The Role of Psychological Stress Reactions in the Longitudinal Relation Between Workplace Bullying and Turnover

Research output: Contribution to journalJournal articleResearchpeer-review

Kirsten Nabe-Nielsen, Matias Brødsgaard Grynderup, Paul Maurice Conway, Thomas Clausen, Jens Peter Bonde, Anne Helene Garde, Annie Hogh, Linda Kaerlev, Eszter Török, Åse Marie Hansen

OBJECTIVES: To investigate the association between workplace bullying and change of job/unemployment, and to investigate whether psychological stress reactions constitute a potential pathway linking workplace bullying and change of job/unemployment.

METHODS: We used questionnaire data on workplace bullying and psychological stress reactions and register data on change of job/unemployment. We applied a multiple pathway approach to estimate the proportion of the association between workplace bullying and subsequent change of job/unemployment that was potentially mediated by psychological stress reactions.

RESULTS: Workplace bullying was associated with risk of change of job (odds ratio [OR] = 1.35; 95% confidence interval [CI]: 1.06-1.72; 24% potentially mediated by psychological stress reactions) and unemployment (OR = 4.90; 95% CI: 3.18-7.55; 19% potentially mediated by psychological stress reactions).

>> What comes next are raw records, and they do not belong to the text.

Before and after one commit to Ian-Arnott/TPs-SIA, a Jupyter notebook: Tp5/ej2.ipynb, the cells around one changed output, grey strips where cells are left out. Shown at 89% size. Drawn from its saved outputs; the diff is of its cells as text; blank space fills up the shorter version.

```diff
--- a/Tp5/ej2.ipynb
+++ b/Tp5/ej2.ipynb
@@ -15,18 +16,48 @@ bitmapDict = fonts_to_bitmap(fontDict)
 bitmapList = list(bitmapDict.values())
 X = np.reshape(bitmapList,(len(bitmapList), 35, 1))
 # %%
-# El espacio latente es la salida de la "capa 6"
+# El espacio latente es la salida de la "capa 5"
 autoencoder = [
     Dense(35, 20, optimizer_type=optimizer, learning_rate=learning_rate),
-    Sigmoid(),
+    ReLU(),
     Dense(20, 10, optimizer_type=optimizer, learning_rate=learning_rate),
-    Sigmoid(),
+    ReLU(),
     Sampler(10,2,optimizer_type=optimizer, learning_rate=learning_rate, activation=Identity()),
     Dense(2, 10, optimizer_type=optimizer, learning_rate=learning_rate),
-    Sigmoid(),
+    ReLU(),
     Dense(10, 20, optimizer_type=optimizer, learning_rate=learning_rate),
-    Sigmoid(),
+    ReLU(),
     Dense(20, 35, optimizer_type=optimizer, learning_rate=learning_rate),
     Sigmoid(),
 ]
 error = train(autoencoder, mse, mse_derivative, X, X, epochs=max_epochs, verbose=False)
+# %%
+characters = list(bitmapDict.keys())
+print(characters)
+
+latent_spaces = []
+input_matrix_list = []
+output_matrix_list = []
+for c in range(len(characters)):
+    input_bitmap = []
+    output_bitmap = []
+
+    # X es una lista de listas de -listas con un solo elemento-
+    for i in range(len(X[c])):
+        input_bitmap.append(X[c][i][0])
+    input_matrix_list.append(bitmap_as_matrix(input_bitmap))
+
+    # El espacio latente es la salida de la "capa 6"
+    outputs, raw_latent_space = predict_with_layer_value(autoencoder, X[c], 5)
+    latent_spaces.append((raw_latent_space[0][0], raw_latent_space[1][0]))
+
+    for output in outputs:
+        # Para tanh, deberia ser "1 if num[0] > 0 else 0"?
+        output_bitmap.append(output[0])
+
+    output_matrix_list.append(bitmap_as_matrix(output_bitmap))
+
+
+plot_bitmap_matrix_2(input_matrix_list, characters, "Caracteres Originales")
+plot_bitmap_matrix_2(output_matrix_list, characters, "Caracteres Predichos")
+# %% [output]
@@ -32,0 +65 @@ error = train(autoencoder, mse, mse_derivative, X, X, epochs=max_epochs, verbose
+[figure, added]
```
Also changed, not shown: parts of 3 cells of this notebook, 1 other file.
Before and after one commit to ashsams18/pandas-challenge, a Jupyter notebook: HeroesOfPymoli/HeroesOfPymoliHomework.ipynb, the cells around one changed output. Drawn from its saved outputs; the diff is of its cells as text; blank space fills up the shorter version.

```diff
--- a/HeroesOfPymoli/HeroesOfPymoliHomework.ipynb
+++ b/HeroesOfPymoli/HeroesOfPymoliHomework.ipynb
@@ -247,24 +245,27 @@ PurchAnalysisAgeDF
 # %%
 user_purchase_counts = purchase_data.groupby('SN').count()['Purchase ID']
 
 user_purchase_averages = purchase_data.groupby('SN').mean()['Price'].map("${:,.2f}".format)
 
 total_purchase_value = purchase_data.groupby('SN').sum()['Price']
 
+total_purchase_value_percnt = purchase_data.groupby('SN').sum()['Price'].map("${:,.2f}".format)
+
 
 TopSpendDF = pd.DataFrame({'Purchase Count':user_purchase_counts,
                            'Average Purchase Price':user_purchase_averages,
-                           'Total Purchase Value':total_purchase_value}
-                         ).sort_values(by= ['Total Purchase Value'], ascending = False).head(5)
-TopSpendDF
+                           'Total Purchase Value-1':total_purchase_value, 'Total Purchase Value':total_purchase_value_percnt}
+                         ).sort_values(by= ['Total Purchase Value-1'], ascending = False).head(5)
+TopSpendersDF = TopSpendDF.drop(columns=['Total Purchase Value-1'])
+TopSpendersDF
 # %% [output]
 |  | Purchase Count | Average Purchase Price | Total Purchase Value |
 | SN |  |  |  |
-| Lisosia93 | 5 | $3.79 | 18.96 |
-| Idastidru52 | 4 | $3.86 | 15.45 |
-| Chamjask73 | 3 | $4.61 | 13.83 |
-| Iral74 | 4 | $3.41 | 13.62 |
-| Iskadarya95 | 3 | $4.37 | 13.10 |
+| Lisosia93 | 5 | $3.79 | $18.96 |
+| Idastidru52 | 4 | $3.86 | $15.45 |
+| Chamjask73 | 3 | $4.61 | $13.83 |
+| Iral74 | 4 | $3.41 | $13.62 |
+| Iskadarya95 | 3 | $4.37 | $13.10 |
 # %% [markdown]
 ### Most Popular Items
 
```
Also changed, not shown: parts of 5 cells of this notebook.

CONCLUSION: Workplace bullying has important consequences for labor market outcomes. Psychological stress reactions may play a vital role in this process.

Original languageEnglish
JournalJournal of Occupational and Environmental Medicine
Volume59
Issue number7
Pages (from-to)665-672
Number of pages8
ISSN1076-2752
DOIs
Publication statusPublished - Jul 2017

ID: 185650088